▸ What the task asks: Output the number of lines in the entries below with the string "around" in them, and nothing further.

▸ Records supplied:
*** Begin section ***

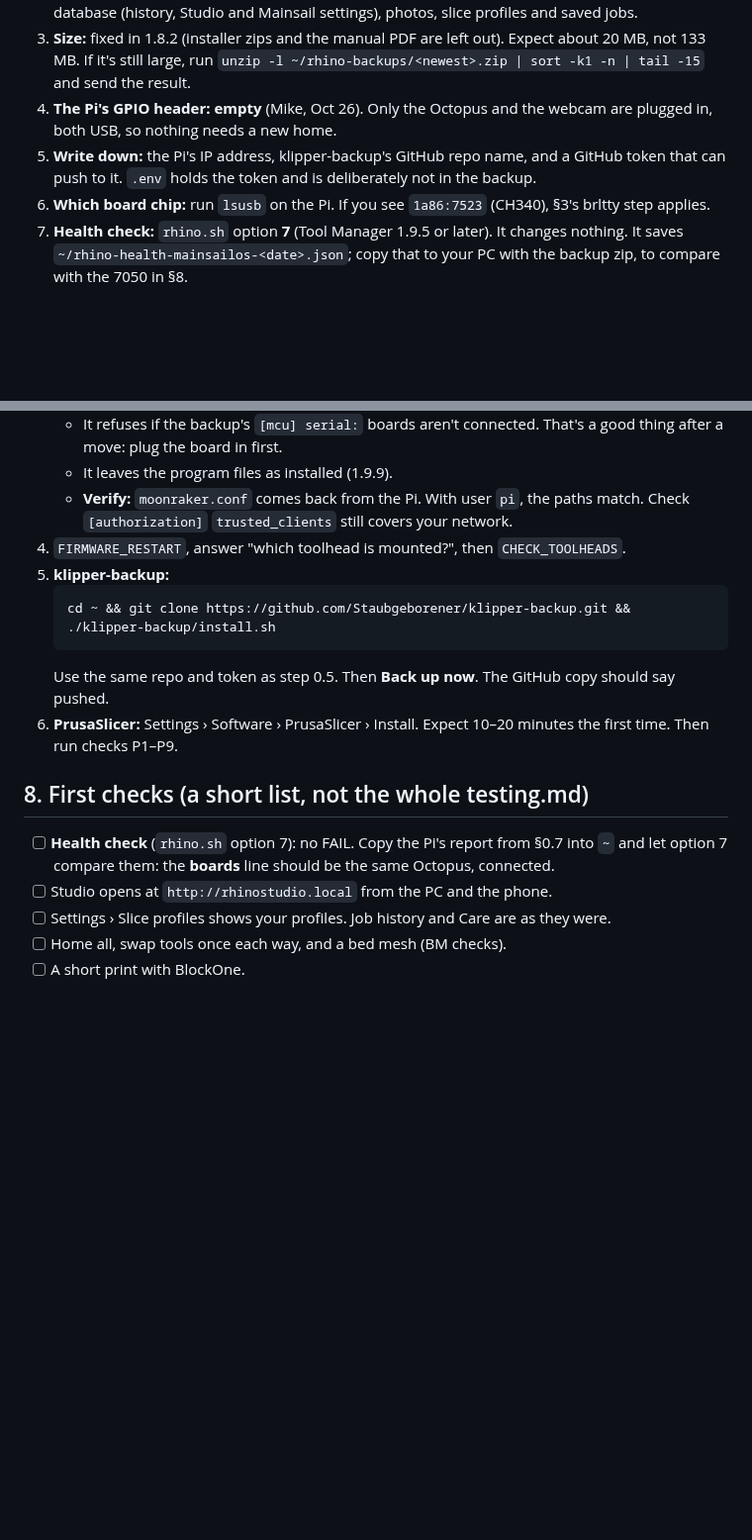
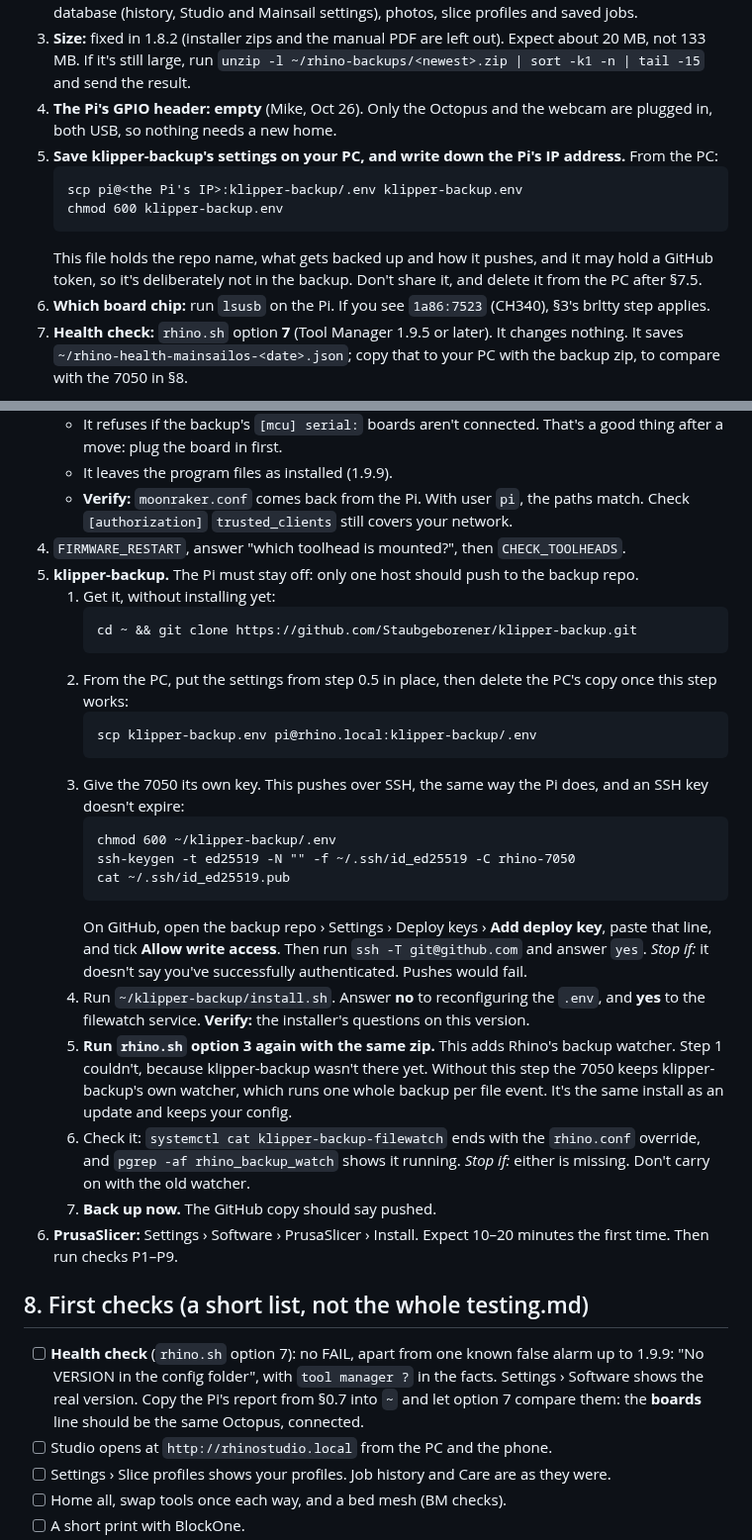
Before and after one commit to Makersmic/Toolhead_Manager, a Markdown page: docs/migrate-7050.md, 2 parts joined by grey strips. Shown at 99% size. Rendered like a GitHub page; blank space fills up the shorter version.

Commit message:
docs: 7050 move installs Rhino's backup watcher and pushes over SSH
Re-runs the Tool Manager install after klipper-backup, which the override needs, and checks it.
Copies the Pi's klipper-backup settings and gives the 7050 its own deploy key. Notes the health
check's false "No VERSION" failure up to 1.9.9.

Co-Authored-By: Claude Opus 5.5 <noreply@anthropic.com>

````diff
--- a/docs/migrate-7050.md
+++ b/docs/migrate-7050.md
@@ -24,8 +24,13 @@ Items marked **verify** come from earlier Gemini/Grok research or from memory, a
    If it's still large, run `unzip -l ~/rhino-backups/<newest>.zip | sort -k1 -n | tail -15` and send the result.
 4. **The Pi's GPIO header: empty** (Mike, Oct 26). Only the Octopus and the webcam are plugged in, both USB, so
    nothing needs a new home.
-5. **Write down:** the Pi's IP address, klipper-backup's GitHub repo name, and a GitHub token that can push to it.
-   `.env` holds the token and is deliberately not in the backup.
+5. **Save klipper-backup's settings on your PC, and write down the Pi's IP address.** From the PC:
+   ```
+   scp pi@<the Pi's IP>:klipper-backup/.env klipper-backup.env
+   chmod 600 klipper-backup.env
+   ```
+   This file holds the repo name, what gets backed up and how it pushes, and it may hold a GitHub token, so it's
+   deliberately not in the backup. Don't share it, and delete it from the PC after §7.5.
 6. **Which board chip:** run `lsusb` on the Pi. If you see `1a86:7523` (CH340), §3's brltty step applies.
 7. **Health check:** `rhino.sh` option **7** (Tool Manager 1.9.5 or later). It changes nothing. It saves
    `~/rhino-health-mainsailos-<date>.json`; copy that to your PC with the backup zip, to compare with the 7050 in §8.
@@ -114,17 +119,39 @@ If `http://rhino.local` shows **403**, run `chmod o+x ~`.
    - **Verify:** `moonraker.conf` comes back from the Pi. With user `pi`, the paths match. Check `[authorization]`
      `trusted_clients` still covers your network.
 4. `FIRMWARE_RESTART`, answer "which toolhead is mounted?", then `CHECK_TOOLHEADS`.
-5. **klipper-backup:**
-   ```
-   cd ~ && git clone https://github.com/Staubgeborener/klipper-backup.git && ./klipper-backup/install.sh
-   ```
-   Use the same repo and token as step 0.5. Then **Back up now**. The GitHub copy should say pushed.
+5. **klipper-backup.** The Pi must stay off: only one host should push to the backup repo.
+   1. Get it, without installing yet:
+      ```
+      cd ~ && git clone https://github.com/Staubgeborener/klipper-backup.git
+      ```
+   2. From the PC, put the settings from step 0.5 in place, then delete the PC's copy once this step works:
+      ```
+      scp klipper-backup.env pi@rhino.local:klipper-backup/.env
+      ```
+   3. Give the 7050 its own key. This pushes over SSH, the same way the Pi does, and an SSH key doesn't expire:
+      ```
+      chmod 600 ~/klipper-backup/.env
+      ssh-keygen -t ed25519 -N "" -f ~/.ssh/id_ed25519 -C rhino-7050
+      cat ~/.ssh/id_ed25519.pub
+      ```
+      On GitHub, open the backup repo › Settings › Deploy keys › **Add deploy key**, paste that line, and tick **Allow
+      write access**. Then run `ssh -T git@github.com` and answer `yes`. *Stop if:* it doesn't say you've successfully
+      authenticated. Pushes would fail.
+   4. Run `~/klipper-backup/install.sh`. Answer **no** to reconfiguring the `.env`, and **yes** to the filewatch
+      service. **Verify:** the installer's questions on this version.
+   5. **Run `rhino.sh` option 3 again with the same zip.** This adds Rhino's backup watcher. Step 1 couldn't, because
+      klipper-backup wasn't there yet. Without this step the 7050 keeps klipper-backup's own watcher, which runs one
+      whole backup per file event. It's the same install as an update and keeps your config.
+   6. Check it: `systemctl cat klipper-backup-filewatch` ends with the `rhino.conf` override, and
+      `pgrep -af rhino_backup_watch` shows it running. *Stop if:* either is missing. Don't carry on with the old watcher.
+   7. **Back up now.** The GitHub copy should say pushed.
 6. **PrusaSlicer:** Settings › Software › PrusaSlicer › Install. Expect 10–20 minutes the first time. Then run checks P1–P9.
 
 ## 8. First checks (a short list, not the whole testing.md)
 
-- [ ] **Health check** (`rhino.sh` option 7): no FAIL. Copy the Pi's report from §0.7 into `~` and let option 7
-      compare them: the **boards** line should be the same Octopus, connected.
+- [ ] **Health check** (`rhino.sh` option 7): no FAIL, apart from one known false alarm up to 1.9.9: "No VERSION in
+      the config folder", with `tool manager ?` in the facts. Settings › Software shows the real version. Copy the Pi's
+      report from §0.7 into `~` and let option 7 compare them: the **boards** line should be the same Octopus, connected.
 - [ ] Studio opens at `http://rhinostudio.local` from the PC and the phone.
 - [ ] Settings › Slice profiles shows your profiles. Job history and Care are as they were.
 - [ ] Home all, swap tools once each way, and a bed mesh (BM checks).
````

*** End section ***
*** Begin section ***

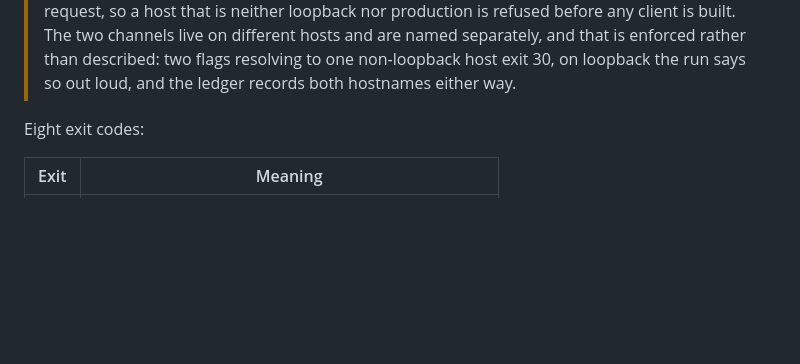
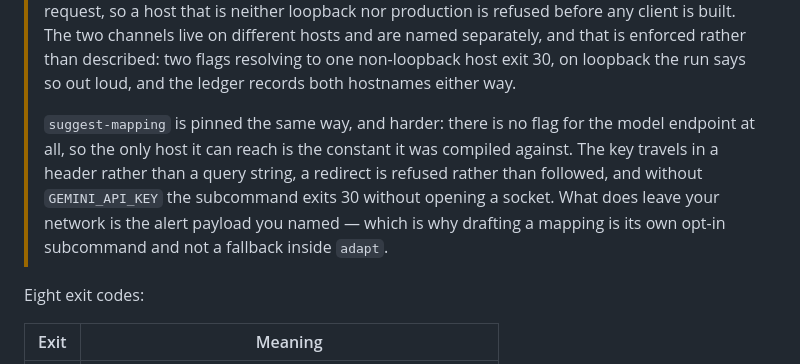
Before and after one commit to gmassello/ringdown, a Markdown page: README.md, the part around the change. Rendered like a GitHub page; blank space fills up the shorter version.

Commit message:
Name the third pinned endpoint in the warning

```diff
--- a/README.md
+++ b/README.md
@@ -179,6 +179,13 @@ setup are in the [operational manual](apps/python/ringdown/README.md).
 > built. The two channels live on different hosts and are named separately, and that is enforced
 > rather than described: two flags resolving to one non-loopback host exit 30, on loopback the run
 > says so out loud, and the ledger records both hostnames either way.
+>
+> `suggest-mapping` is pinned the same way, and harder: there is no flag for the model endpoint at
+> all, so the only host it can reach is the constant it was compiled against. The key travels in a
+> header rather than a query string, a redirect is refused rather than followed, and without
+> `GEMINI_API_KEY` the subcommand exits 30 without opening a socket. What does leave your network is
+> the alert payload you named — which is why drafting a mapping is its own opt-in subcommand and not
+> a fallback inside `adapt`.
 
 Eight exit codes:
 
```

*** End section ***
*** Begin section ***

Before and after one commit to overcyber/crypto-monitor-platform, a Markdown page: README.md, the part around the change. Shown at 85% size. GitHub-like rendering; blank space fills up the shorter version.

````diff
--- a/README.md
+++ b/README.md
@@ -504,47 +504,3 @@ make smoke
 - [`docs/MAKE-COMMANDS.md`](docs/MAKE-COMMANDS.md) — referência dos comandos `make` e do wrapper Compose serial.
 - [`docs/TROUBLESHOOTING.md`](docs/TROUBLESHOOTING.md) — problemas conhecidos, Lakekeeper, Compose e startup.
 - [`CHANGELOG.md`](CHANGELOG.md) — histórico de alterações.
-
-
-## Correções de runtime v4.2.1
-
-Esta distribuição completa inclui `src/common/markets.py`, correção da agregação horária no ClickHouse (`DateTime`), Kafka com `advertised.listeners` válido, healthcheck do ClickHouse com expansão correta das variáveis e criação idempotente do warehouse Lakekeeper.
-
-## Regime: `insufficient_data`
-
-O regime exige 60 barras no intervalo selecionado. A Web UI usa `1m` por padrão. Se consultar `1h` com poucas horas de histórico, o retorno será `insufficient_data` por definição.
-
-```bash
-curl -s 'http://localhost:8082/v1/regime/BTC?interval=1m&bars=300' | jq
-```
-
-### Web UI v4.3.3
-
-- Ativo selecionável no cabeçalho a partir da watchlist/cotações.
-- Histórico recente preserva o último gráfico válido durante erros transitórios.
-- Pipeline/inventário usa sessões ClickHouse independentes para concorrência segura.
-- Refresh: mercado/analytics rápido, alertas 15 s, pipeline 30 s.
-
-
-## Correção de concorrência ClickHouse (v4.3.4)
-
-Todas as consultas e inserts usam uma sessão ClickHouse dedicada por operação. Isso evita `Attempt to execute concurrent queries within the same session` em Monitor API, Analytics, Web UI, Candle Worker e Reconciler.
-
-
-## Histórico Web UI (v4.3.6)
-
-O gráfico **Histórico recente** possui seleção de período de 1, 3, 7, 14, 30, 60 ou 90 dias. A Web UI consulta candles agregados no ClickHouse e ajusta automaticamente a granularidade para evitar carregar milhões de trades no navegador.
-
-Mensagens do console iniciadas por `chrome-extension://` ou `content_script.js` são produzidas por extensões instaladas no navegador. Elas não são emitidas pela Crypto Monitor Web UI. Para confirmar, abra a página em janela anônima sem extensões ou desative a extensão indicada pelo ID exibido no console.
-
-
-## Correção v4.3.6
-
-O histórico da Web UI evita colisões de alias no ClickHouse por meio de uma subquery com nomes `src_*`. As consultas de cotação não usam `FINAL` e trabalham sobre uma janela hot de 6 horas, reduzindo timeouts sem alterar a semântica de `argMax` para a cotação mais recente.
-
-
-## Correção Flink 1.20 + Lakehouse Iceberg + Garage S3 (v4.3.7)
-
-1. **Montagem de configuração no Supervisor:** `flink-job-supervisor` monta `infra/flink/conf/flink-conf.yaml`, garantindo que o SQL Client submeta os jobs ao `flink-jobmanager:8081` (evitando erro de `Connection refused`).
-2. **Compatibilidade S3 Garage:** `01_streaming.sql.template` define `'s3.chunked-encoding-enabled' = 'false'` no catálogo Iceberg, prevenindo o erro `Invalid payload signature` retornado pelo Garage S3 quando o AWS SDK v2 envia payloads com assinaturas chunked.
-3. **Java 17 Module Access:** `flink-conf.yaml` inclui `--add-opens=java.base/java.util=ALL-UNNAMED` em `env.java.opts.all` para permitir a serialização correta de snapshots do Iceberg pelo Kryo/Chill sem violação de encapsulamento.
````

*** End section ***

▸ Response to this task: 2